Filed under: Data Integration, Data Migration, Data Quality — Tags: , — Olga Belokurskaya @ 4:36 am

CRM is a great solution to effectively manage company’s customer data. However, to ensure efficiency, get the most out of CRM system, and avoid CRM failure, special attention should by paid to the data that is being migrated to a CRM, and how it is being migrated. There are challenges that may affect the process of data migration:

  • Migration from heterogeneous sources. Data migration from various sources to a CRM is a challenge, so it should be approached with care and strategy. Migrating the data just as is leads to a CRM failure, as you simply take siloed data and move it to another system (the data still remains siloed). So, before data migration takes place, there is a work that should be done to ensure the quality of the data that is targeted to a CRM.
  • Data mapping. To migrate data, one should map the source and the target. That’s clear. The problem is, that in different sources data fields possessing equal information, may be named differently (for example, “Username” and “Account”), or vice versa, equally named fields may stand for different values (“Name” may stand for a first name solely, or for the full name, including first name and surname). That’s why it’s very important to map fields in a data source with appropriate fields in a CRM application.

It’s highly probable that before data migration is started, data will need to be transformed, in order to make it appropriate for a new CRM system. Surely, it should be cleaned from duplications, incomplete records, outdated records, etc. Only when data is prepared, clean and in the appropriate format it may be migrated to a CRM.
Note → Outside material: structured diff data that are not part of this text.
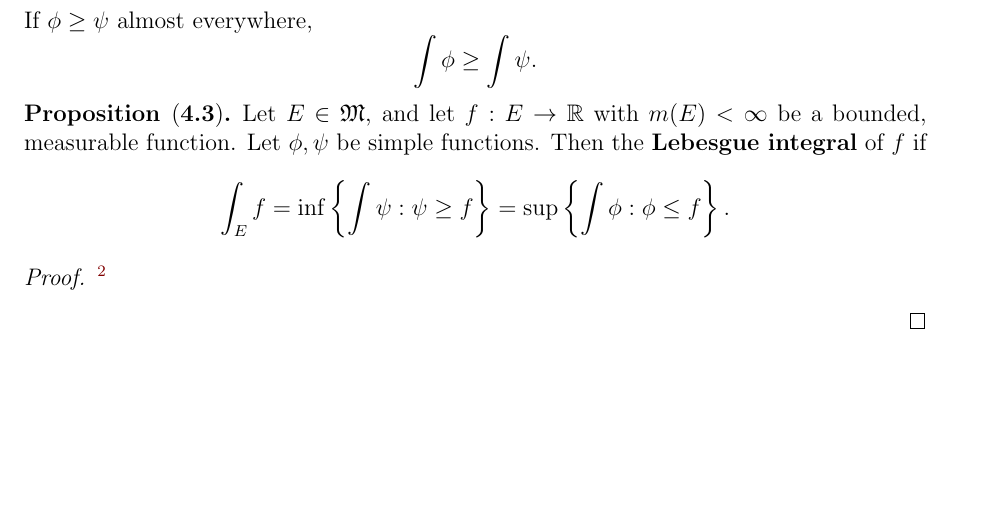
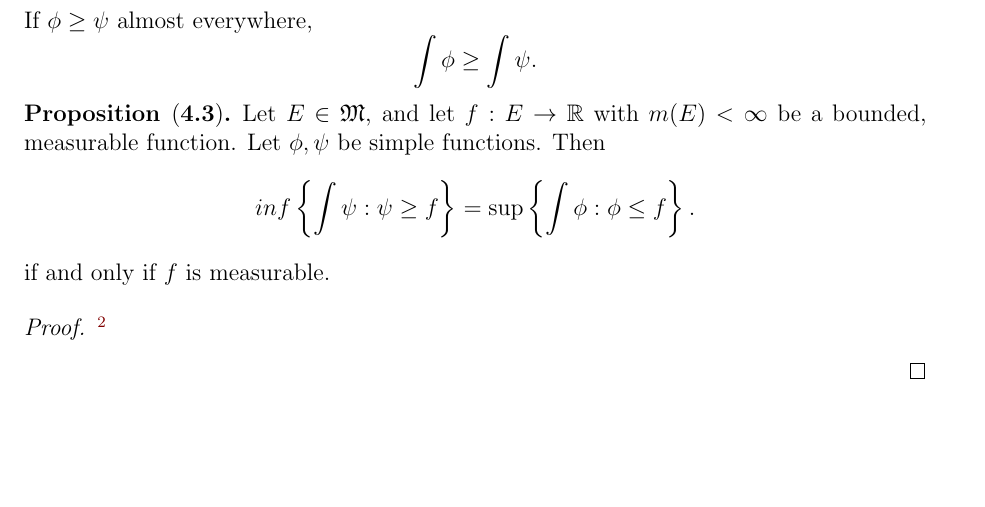
Before and after one commit to J-Nino506/Measure-and-Integration-Theory, a LaTeX document (lectures/week-4/2023-09-14.tex): part of page 3 of 3, cut so that both start at the same text. Compiled offline with pdfLaTeX.

Commit message:
Update sep 14 lecture notes

```diff
--- a/lectures/week-4/2023-09-14.tex
+++ b/lectures/week-4/2023-09-14.tex
@@ -230,11 +230,11 @@ Note this theorem is \emph{NOT} from Royden but from my real analysis course in
 \end{prop}
 
 \begin{prop}[\textbf{4.3}]
-    Let \( E \in \mathfrak{M} \), and let \( f: E \to \R \) with \( m(E) < \infty \) be a bounded, measurable function. Let \( \phi, \psi \) be simple functions. Then the \textbf{Lebesgue integral} of \( f \) if
+    Let \( E \in \mathfrak{M} \), and let \( f: E \to \R \) with \( m(E) < \infty \) be a bounded, measurable function. Let \( \phi, \psi \) be simple functions. Then
         \[
-            \int_{E} f = \inf \left\{ \int \psi: \psi \geq f \right\} = \sup \left\{ \int \phi : \phi \leq f \right\}.
+            \\inf \left\{ \int \psi: \psi \geq f \right\} = \sup \left\{ \int \phi : \phi \leq f \right\}.
         \]
-
+    if and only if \( f \) is measurable.
         \begin{proof}\footnote{Proof is on pages 79-80.}
 
         \end{proof}
```
Also changed, not shown: lectures/week-4/2023-09-14.pdf.
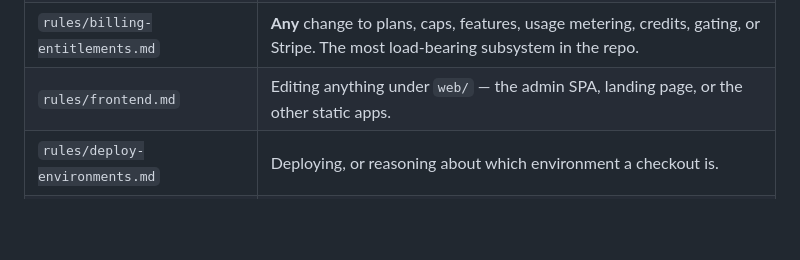
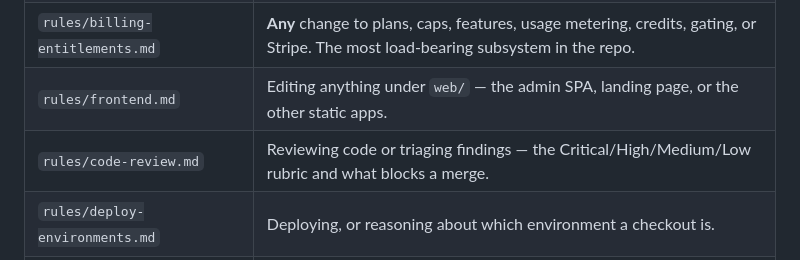
Before and after one commit to papoveB01/ghoststream_project, a Markdown page: CLAUDE.md, the part around the change. Drawn GitHub-style; blank space fills up the shorter version.

```diff
--- a/CLAUDE.md
+++ b/CLAUDE.md
@@ -39,6 +39,7 @@ these are lazily loaded on purpose, so don't work from the summaries below.
 | `rules/architecture.md` | Touching `api/src/` — the request pipeline, multi-tenancy, knowledge base, engagements, or the cross-cutting modules. |
 | `rules/billing-entitlements.md` | **Any** change to plans, caps, features, usage metering, credits, gating, or Stripe. The most load-bearing subsystem in the repo. |
 | `rules/frontend.md` | Editing anything under `web/` — the admin SPA, landing page, or the other static apps. |
+| `rules/code-review.md` | Reviewing code or triaging findings — the Critical/High/Medium/Low rubric and what blocks a merge. |
 | `rules/deploy-environments.md` | Deploying, or reasoning about which environment a checkout is. |
 | `rules/conventions.md` | Writing code, commits, PRs, migrations, or ADRs — i.e. essentially always before you commit. |
 
```
Also changed, not shown: docs/code-review-2026-07-29.md (added, +208 -0 lines), rules/code-review.md (added, +90 -0 lines).
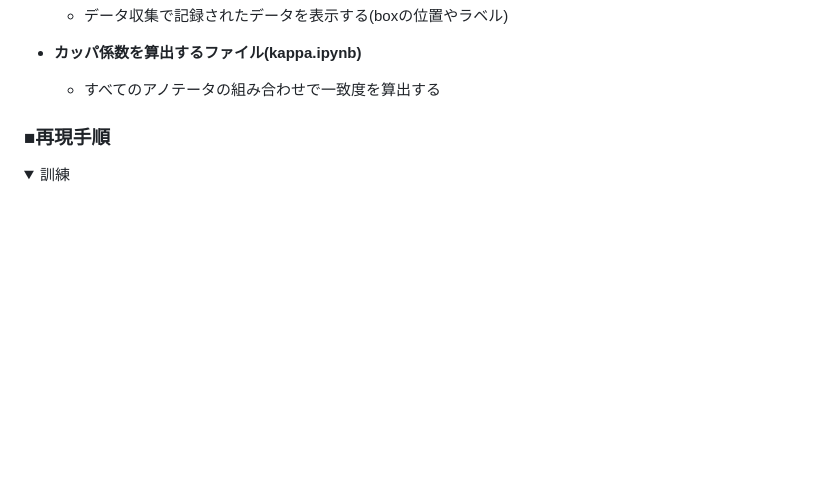
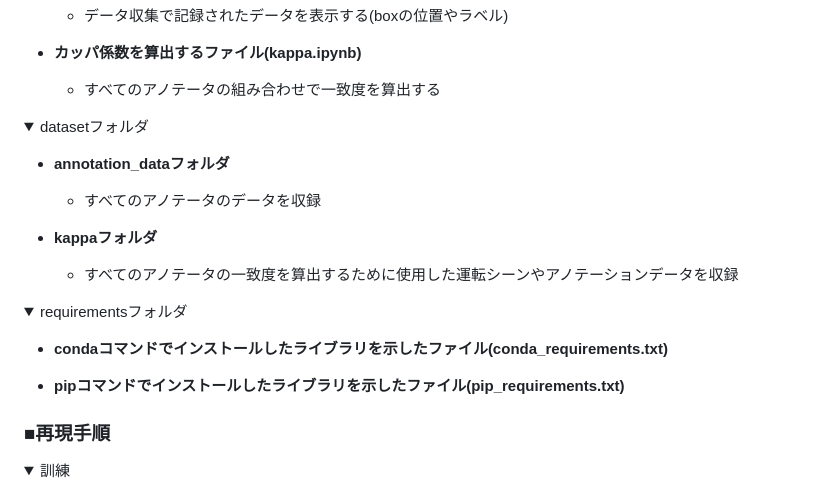
Before and after one commit to naoki01maeda/2024--, a Markdown page: README.md, the part around the change. Drawn GitHub-style; folded sections open; blank space fills up the shorter version.

```diff
--- a/README.md
+++ b/README.md
@@ -73,6 +73,31 @@
 - __カッパ係数を算出するファイル(kappa.ipynb)__
   - すべてのアノテータの組み合わせで一致度を算出する
 
+<details>
+<summary>datasetフォルダ</summary>
+<div>
+
+- __annotation_dataフォルダ__
+  - すべてのアノテータのデータを収録
+
+- __kappaフォルダ__
+  - すべてのアノテータの一致度を算出するために使用した運転シーンやアノテーションデータを収録
+
+</div>
+</details>
+
+<details>
+<summary>requirementsフォルダ</summary>
+<div>
+
+- __condaコマンドでインストールしたライブラリを示したファイル(conda_requirements.txt)__
+
+
+- __pipコマンドでインストールしたライブラリを示したファイル(pip_requirements.txt)__
+
+
+</div>
+</details>
 
 </div>
 </details>
```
February 16, 2010

When Developing Systems Architecture Think About Data Integration

Filed under: Data Integration, Data Quality — Tags: , — Olga Belokurskaya @ 6:34 am

“The data, and integration strategies around the data, is something that most figure is there, will be there, and requires very little thinking and planning.” – This is what I’ve read today at ebizQ.

This again supports the idea that data, though being “the biggest companies’ value”, is still often being neglected. And this results in data integration and quality issues, providing inconsistent data and ruining the entire idea of data integration as a way to provide a clear view on enterprise data. The data that is important for business decisions.

In fact, very often when it comes to designing and developing the architecture, all the attention is focused on technical side of the process. Thus data integration strategies become an afterthought making it difficult to meet business requirements. So, the message is that provisions for data integration should be made at the level of the development of enterprise systems architecture.

February 12, 2010

Data Integration and Data Quality Require Consolidation

Filed under: Data Integration, Data Quality — Tags: , — Olga Belokurskaya @ 10:08 pm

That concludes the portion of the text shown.